Two things are happening here. The list of available and respectable defensive players NOT signed to a contract is dwindling quickly. Second, the two writers who’ve discussed Clark in the past have a good history of connectivity to the team. Even if indirectly, their knowledge of the Oilers inner workings is strong. I’m not suggesting they have insider information, but they are intelligent and highly respectable folks who know a thing or two about Oilers hockey and what the team goes after.
Lost in the shadow of the Cheechoo signing seems to be the signing of a defensive player. I’ll go out on a wobbly limb here and suggest that Brett Clark is the next Baron to sign a contract. Perhaps he becomes an Oiler as well.
So what’s the deal with Brett Clark? Where does he fit in? What can he do? The answer further points us towards signing this guy in the Oilers organization. Via Fear The Fin:
It’s difficult to get a read on where Brett Clark is at this stage of his career. He looked to be in the midst of something of a resurgence following what was an excellent 2010-11 season for him, when he played very well in difficult minutes for the Tampa Bay Lightning. He followed that campaign up by disappointing across the board in 2011-12, however, and taking a closer look reveals that his 10-11 success may have had a lot more to do with young stud Victor Hedman than any type of renaissance for Clark.
Clark went from playing over 725 even-strength minutes alongside Hedman in 10-11 to just 153 in 11-12 after the Bolts acquired Eric Brewer at the 2011 deadline and minted him as Hedman’s new partner. Clark’s underlying numbers and offensive production fell off a cliff as a result as did, for whatever reason, his penalty killing ability despite him receiving a larger role in that situation during 11-12. In the 2010-11 season, no defenseman who averaged at least 1.2 shorthanded minutes a game was on the ice for fewer goals against per sixty minutes than Clark. That ballooned last season, although largely due to a sharp decrease in his on-ice SV%, which could indicate it was little more than randomness.
If none of this reads like a ringing endorsement of Brett Clark, you’re not lost.

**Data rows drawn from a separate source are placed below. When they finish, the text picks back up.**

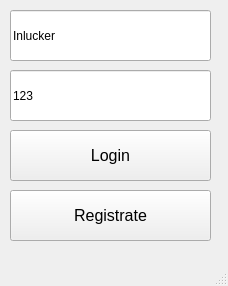
Inlucker/LandscapeTest, file LandcapeGenVer1/BaseWindow.ui: the form before one commit.
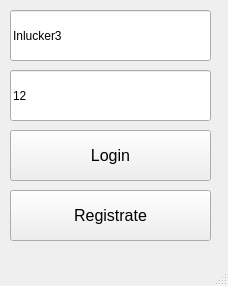
The form after the commit.

The edit to the form file:
```diff
--- a/LandcapeGenVer1/BaseWindow.ui
+++ b/LandcapeGenVer1/BaseWindow.ui
@@ -42,7 +42,7 @@
      </rect>
     </property>
     <property name="text">
-     <string>123</string>
+     <string>12</string>
     </property>
    </widget>
    <widget class="QLineEdit" name="login_lineEdit">
@@ -55,7 +55,7 @@
      </rect>
     </property>
     <property name="text">
-     <string>Inlucker</string>
+     <string>Inlucker3</string>
     </property>
    </widget>
    <widget class="QPushButton" name="registrate_btn">
```
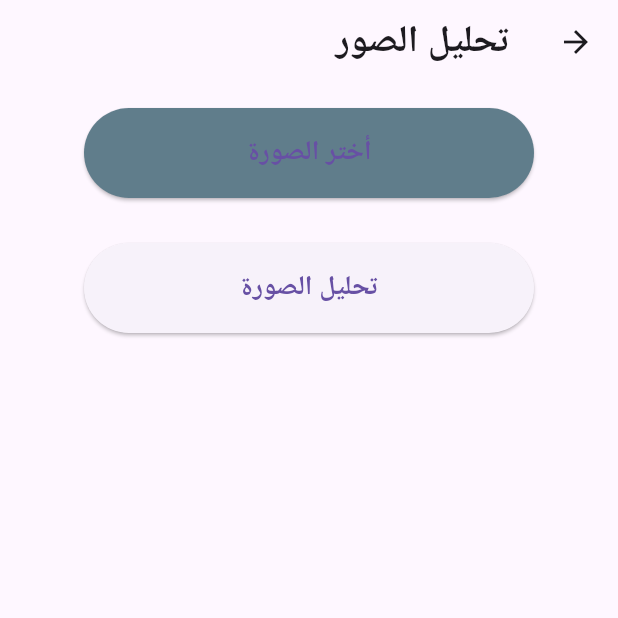
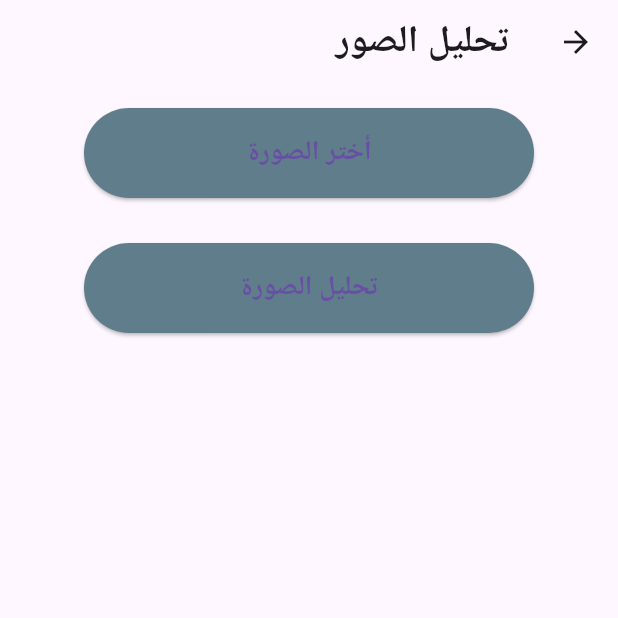
Before and after one commit to MalekAlzaeem/AppMyTools, a Flutter app: the ImageAnalyzer screen opened directly, on a phone screen of 412 x 824 dp, the top half of it. Run offline on Flutter 3.47's test engine with Material 3 defaults, Android fonts, the phone set to English and light mode, and no system bars; our stand-ins replace image_picker; missing offline and left inert: exif.

Commit message:
style is colors all button

```diff
--- a/mytools/lib/Image_Analyzer.dart
+++ b/mytools/lib/Image_Analyzer.dart
@@ -87,6 +87,7 @@ class _ImageAnalyzerState extends State<ImageAnalyzer> {
                   SizedBox(height: 20),
                   ElevatedButton(
                     style: ElevatedButton.styleFrom(
+                      backgroundColor: Colors.blueGrey,
                       minimumSize: Size(300, 60),
                     ),
                     onPressed: _analyzeImage,
@@ -102,6 +103,7 @@ class _ImageAnalyzerState extends State<ImageAnalyzer> {
                     SizedBox(height: 10),
                     ElevatedButton(
                       style: ElevatedButton.styleFrom(
+                        backgroundColor: Colors.blueGrey,
                         minimumSize: Size(250, 50),
                       ),
                       onPressed: () {
@@ -126,6 +128,7 @@ class _ImageAnalyzerState extends State<ImageAnalyzer> {
                     SizedBox(height: 10),
                     ElevatedButton(
                       style: ElevatedButton.styleFrom(
+                        backgroundColor: Colors.blueGrey,
                         minimumSize: Size(250, 50),
                       ),
                       onPressed: () {
@@ -143,6 +146,7 @@ class _ImageAnalyzerState extends State<ImageAnalyzer> {
                     SizedBox(height: 10),
                     ElevatedButton(
                       style: ElevatedButton.styleFrom(
+                        backgroundColor: Colors.blueGrey,
                         minimumSize: Size(250, 50),
                       ),
                       onPressed: () {
@@ -160,6 +164,7 @@ class _ImageAnalyzerState extends State<ImageAnalyzer> {
                     SizedBox(height: 10),
                     ElevatedButton(
                       style: ElevatedButton.styleFrom(
+                        backgroundColor: Colors.blueGrey,
                         minimumSize: Size(250, 50),
                       ),
                       onPressed: () {
@@ -196,6 +201,7 @@ class _ImageAnalyzerState extends State<ImageAnalyzer> {
                     SizedBox(height: 10),
                     ElevatedButton(
                       style: ElevatedButton.styleFrom(
+                        backgroundColor: Colors.blueGrey,
                         minimumSize: Size(250, 50),
                       ),
                       onPressed: _copyAllData,
```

It isn’t necessarily supposed to. But he’ll likely come cheap, has a recent track record as a competent defenseman given the right situation and could be a hidden gem on the penalty kill. I’ll take that over Vandermeer any day.
Look for a deal to get done this week. As the Barons hit the road they’ll test the waters on two new players who can instantly make the team better. Does it do a enough to get them out of the basement in the AHL? Maybe. The real question is how can these players aid the NHL club as well. Cheechoo, no. Clark, yes. Keep your eyes peeled hockey fans.
Brett Clark’s stats: